DATA RECORDS section start
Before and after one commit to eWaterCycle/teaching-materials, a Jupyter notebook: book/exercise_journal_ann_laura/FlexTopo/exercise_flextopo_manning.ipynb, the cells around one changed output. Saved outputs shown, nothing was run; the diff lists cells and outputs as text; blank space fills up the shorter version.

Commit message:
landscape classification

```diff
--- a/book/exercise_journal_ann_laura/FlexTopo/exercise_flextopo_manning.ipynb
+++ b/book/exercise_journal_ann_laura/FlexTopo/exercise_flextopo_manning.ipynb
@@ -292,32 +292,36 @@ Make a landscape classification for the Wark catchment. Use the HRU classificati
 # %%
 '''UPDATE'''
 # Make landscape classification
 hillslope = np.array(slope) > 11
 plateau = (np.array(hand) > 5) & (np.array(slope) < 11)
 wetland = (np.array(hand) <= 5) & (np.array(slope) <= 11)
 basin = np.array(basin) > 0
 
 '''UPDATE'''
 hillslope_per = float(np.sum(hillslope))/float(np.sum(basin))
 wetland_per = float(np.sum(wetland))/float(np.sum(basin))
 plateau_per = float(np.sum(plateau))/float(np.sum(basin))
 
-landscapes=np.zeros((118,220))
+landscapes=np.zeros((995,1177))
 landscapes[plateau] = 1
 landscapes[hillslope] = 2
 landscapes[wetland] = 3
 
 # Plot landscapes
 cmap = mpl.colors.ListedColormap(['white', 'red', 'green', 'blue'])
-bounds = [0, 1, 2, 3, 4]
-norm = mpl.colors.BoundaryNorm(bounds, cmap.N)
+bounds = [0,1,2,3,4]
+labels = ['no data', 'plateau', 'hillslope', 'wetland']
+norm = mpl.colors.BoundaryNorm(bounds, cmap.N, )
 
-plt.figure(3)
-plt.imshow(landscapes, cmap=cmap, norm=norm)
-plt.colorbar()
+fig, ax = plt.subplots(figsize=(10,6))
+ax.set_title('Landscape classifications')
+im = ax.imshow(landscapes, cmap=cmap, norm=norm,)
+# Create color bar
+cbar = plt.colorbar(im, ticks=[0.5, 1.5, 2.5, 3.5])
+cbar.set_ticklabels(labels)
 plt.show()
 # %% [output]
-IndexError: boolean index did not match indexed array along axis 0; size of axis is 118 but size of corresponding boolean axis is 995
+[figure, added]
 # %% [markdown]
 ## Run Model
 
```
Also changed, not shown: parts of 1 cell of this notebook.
DATA RECORDS section end
Copy every line from the records that holds the string "landscapes".

-landscapes=np.zeros((118,220))
+landscapes=np.zeros((995,1177))
 landscapes[plateau] = 1
 landscapes[hillslope] = 2
 landscapes[wetland] = 3
 # Plot landscapes
-plt.imshow(landscapes, cmap=cmap, norm=norm)
+im = ax.imshow(landscapes, cmap=cmap, norm=norm,)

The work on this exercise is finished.